[Start of section]

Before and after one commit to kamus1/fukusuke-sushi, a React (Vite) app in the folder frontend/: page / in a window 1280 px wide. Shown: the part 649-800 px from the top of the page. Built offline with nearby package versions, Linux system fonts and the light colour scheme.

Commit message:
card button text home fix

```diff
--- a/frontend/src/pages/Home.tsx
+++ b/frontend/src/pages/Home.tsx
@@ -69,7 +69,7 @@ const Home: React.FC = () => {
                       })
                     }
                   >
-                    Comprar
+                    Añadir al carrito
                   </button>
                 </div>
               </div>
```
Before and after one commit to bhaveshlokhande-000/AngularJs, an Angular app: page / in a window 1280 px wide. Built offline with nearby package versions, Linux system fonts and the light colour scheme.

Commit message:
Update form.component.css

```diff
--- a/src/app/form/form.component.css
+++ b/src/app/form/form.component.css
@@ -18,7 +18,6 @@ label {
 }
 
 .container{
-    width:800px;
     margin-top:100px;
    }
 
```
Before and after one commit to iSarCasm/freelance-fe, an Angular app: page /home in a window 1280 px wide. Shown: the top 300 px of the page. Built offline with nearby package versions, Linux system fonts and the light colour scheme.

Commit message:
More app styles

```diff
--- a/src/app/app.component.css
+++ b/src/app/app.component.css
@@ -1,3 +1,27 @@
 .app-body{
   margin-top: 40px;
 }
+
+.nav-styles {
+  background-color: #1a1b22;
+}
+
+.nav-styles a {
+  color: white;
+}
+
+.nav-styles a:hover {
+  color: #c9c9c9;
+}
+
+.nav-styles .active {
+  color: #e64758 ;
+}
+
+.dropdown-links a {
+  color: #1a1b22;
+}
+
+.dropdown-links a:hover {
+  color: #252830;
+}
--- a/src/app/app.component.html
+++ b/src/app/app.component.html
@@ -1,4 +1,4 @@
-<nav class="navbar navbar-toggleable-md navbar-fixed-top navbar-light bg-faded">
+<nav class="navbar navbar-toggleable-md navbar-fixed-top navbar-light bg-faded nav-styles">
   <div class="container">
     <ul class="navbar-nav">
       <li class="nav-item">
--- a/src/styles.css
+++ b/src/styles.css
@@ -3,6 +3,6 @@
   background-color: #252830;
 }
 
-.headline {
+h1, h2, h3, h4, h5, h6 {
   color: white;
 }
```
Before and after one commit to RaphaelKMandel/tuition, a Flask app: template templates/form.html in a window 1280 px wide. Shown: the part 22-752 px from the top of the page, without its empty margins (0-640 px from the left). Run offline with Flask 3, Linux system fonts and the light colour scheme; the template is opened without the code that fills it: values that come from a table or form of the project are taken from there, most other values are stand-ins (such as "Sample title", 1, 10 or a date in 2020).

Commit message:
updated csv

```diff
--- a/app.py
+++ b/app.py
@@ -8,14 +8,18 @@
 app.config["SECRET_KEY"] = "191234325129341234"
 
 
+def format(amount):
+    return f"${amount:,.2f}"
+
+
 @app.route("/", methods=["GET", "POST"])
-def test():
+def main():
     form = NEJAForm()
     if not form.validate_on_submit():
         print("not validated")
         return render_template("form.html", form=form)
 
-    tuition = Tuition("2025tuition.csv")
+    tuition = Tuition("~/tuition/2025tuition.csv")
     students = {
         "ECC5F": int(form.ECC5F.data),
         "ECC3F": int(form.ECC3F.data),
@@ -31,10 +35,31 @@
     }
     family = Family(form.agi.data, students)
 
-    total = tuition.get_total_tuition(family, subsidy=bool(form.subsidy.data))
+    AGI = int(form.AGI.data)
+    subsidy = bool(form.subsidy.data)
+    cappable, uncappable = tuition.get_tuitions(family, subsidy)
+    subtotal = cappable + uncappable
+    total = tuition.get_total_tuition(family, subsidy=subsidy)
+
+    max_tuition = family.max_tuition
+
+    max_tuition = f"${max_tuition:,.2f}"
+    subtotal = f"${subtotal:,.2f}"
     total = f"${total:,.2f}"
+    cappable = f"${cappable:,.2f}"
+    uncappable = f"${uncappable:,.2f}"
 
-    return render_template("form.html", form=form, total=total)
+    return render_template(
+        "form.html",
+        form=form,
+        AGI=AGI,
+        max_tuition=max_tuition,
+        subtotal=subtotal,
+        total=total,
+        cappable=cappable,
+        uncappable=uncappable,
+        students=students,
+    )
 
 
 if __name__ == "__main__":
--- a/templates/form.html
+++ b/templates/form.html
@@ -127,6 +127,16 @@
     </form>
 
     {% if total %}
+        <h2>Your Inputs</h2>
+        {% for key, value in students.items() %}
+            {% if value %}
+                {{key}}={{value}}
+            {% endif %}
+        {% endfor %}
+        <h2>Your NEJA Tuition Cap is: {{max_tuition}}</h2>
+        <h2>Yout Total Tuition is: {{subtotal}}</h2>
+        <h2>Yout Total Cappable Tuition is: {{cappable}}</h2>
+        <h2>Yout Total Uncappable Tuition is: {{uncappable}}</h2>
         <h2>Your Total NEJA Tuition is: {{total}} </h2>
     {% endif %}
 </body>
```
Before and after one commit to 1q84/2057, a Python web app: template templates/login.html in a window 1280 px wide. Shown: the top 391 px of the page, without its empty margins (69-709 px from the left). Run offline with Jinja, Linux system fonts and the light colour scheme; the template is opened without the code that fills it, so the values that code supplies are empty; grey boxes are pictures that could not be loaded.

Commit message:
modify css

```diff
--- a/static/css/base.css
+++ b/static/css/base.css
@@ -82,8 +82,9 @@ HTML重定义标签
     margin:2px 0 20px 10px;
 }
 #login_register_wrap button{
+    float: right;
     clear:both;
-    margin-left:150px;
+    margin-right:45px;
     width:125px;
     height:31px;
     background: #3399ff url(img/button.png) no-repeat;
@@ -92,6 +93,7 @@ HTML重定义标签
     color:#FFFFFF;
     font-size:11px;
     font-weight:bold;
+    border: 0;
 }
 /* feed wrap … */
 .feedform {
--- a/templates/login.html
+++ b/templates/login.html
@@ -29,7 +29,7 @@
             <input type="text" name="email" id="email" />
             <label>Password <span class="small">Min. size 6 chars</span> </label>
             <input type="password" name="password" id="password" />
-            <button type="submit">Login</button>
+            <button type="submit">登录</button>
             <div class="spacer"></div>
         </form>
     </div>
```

[End of section]

- **HOW TO COMPLETE THIS TASK**
Look through the entries, and return every line that the word "students" appears in.

- **OUTPUT OF THE EXERCISE**
     students = {
     family = Family(form.agi.data, students)
+        students=students,
+        {% for key, value in students.items() %}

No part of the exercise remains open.